VAN SUSTEREN: She is a presidential appointee.

CHAFFETZ: But as one of my colleagues, John Radcliff pointed out, she did not recuse herself from -- she did not step back and say that she doesn't want to be part of the Clinton administration. To the contrary, I think prior she has said that she wants to be considered and she's got to be the leading candidate at this point the way she is protecting the secretary.

VAN SUSTEREN: Would you like to have Eric Holder back?

CHAFFETZ: The good old days of Eric Holder and the candor that we get from Eric Holder. It was -- he was much -- I mean, he was miles better than Loretta Lynch. That's how bad it is.

VAN SUSTEREN: She wouldn't answer one question. And, you know, the thing that is sort of appalling. She knew those were going to be the questions. I mean, you would at least come prepared with something.

CHAFFETZ: If I had asked her if it's legal or -- is it legal or illegal to drive 80 miles an hour in a 55 zone, I think she would have -- she couldn't have answered that because she doesn't want to. She is just a professional at filling up the time. She was looking at her watch.

Go back to watch the YouTube video on my Facebook page, or go to JasonInTheHouse on my Twitter account and you can link it to just watch. Let people decide for themselves. It's an embarrassment.

(CROSSTALK)

VAN SUSTEREN: You know, unfortunately, it's a very important job. And, you know, and so it was stunning that she wouldn't answer the question, or at least have enough sense knowing that these are the questions that are going to be answered and stop giving that lame --

CHAFFETZ: We talked about classified information. This information is so classified that as a member of Congress, as the chairman of the Oversight Committee, I can't even see it.

It's -- we're talking about people's lives. We are talking about people who will get killed if they see this information, and we talk about it so flippantly and she will say, well, you know, it's a hypothetical.

No, it's not. It's people's lives.

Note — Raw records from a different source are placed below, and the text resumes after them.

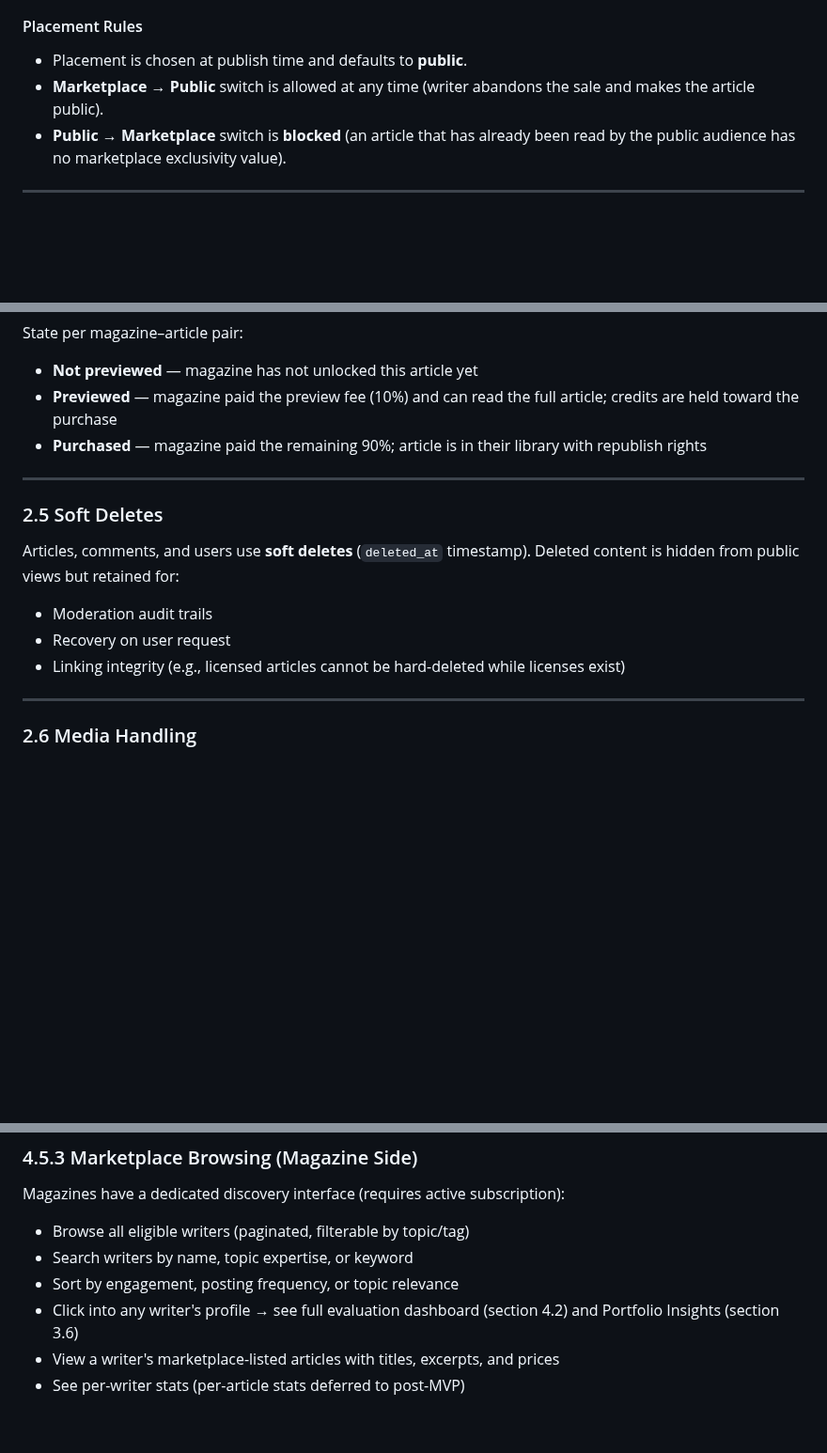
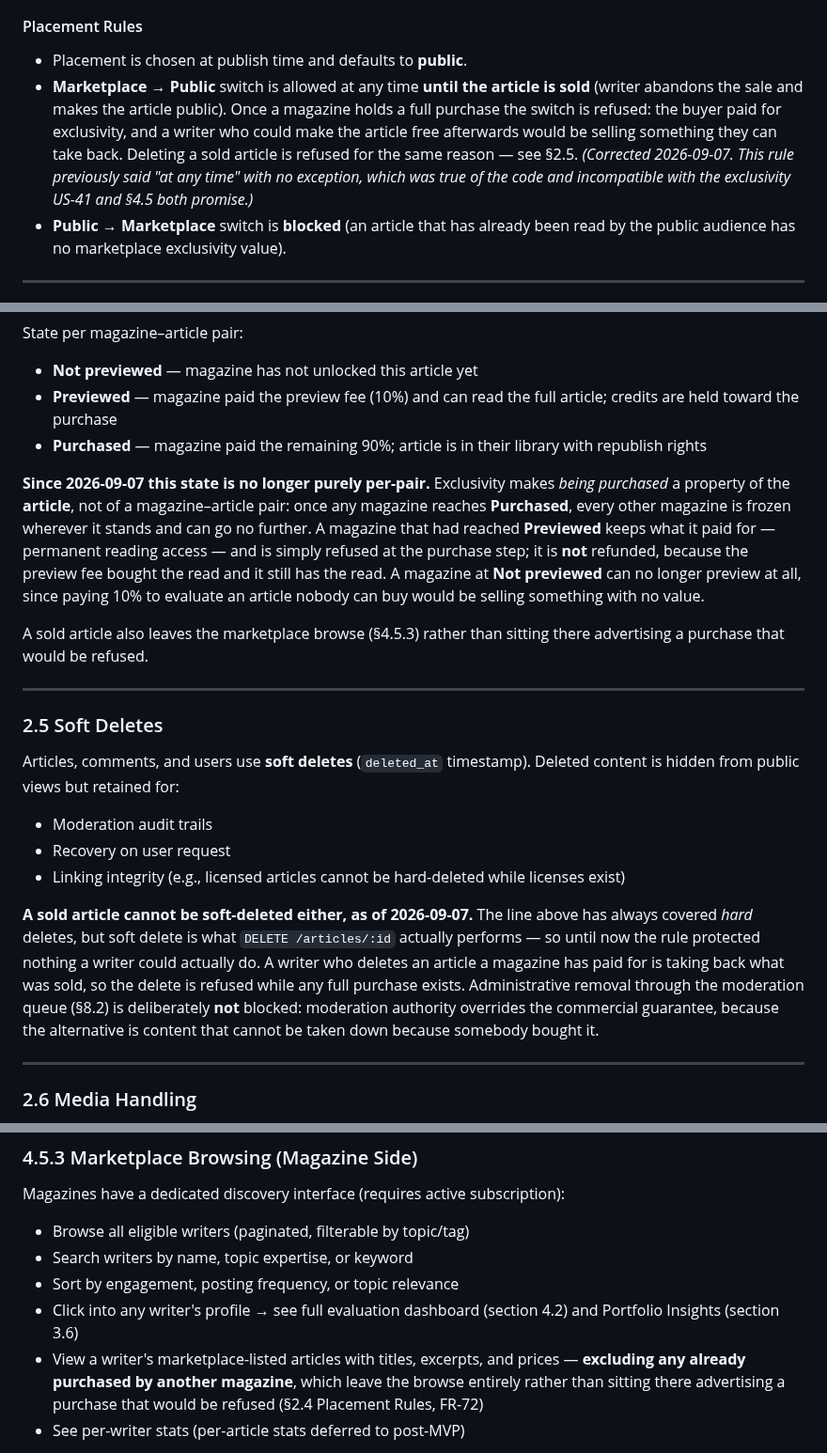
Before and after one commit to inkwell-dev/spec.inkwell.ai, a Markdown page: 2-features.md, 3 parts joined by grey strips. Shown at 94% size. Drawn GitHub-style; blank space fills up the shorter version.

```diff
--- a/2-features.md
+++ b/2-features.md
@@ -140,7 +140,15 @@ See §5.4, §5.5, §5.6 and §5.8.
 
 #### Placement Rules
 - Placement is chosen at publish time and defaults to **public**.
-- **Marketplace → Public** switch is allowed at any time (writer abandons the sale and makes the article public).
+- **Marketplace → Public** switch is allowed at any time **until the article is
+  sold** (writer abandons the sale and makes the article public). Once a magazine
+  holds a full purchase the switch is refused: the buyer paid for exclusivity, and
+  a writer who could make the article free afterwards would be selling something
+  they can take back. Deleting a sold article is refused for the same reason —
+  see §2.5.
+  *(Corrected 2026-09-07. This rule previously said "at any time" with no
+  exception, which was true of the code and incompatible with the exclusivity
+  US-41 and §4.5 both promise.)*
 - **Public → Marketplace** switch is **blocked** (an article that has already been read by the public audience has no marketplace exclusivity value).
 
 ---
@@ -158,6 +166,19 @@ State per magazine–article pair:
 - **Previewed** — magazine paid the preview fee (10%) and can read the full article; credits are held toward the purchase
 - **Purchased** — magazine paid the remaining 90%; article is in their library with republish rights
 
+**Since 2026-09-07 this state is no longer purely per-pair.** Exclusivity makes
+*being purchased* a property of the **article**, not of a magazine–article pair:
+once any magazine reaches **Purchased**, every other magazine is frozen wherever
+it stands and can go no further. A magazine that had reached **Previewed** keeps
+what it paid for — permanent reading access — and is simply refused at the
+purchase step; it is **not** refunded, because the preview fee bought the read
+and it still has the read. A magazine at **Not previewed** can no longer preview
+at all, since paying 10% to evaluate an article nobody can buy would be selling
+something with no value.
+
+A sold article also leaves the marketplace browse (§4.5.3) rather than sitting
+there advertising a purchase that would be refused.
+
 ---
 
 ### 2.5 Soft Deletes
@@ -166,6 +187,15 @@ Articles, comments, and users use **soft deletes** (`deleted_at` timestamp). Del
 - Moderation audit trails
 - Recovery on user request
 - Linking integrity (e.g., licensed articles cannot be hard-deleted while licenses exist)
+
+**A sold article cannot be soft-deleted either, as of 2026-09-07.** The line above
+has always covered *hard* deletes, but soft delete is what `DELETE /articles/:id`
+actually performs — so until now the rule protected nothing a writer could
+actually do. A writer who deletes an article a magazine has paid for is taking
+back what was sold, so the delete is refused while any full purchase exists.
+Administrative removal through the moderation queue (§8.2) is deliberately
+**not** blocked: moderation authority overrides the commercial guarantee, because
+the alternative is content that cannot be taken down because somebody bought it.
 
 ---
 
@@ -379,7 +409,7 @@ Magazines have a dedicated discovery interface (requires active subscription):
 - Search writers by name, topic expertise, or keyword
 - Sort by engagement, posting frequency, or topic relevance
 - Click into any writer's profile → see full evaluation dashboard (section 4.2) and Portfolio Insights (section 3.6)
-- View a writer's marketplace-listed articles with titles, excerpts, and prices
+- View a writer's marketplace-listed articles with titles, excerpts, and prices — **excluding any already purchased by another magazine**, which leave the browse entirely rather than sitting there advertising a purchase that would be refused (§2.4 Placement Rules, FR-72)
 - See per-writer stats (per-article stats deferred to post-MVP)
 
 > **As built (2026-08-10).** The page is `/discover`, not `/marketplace` — the
```
Also changed, not shown: 10-requirements.md (+1 -0 lines), 6-database-schema.md (+50 -0 lines).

VAN SUSTEREN: Well, I hope the viewers stick around for my off- the-record. I talk about the language extremely careless versus the language that they say is in the statute.

CHAFFETZ: Gross negligence.

VAN SUSTEREN: Gross negligence.

CHAFFETZ: Yes, yes.

VAN SUSTEREN: Anyway, congressman, thank you. Nice to see you.

CHAFFETZ: Thank you.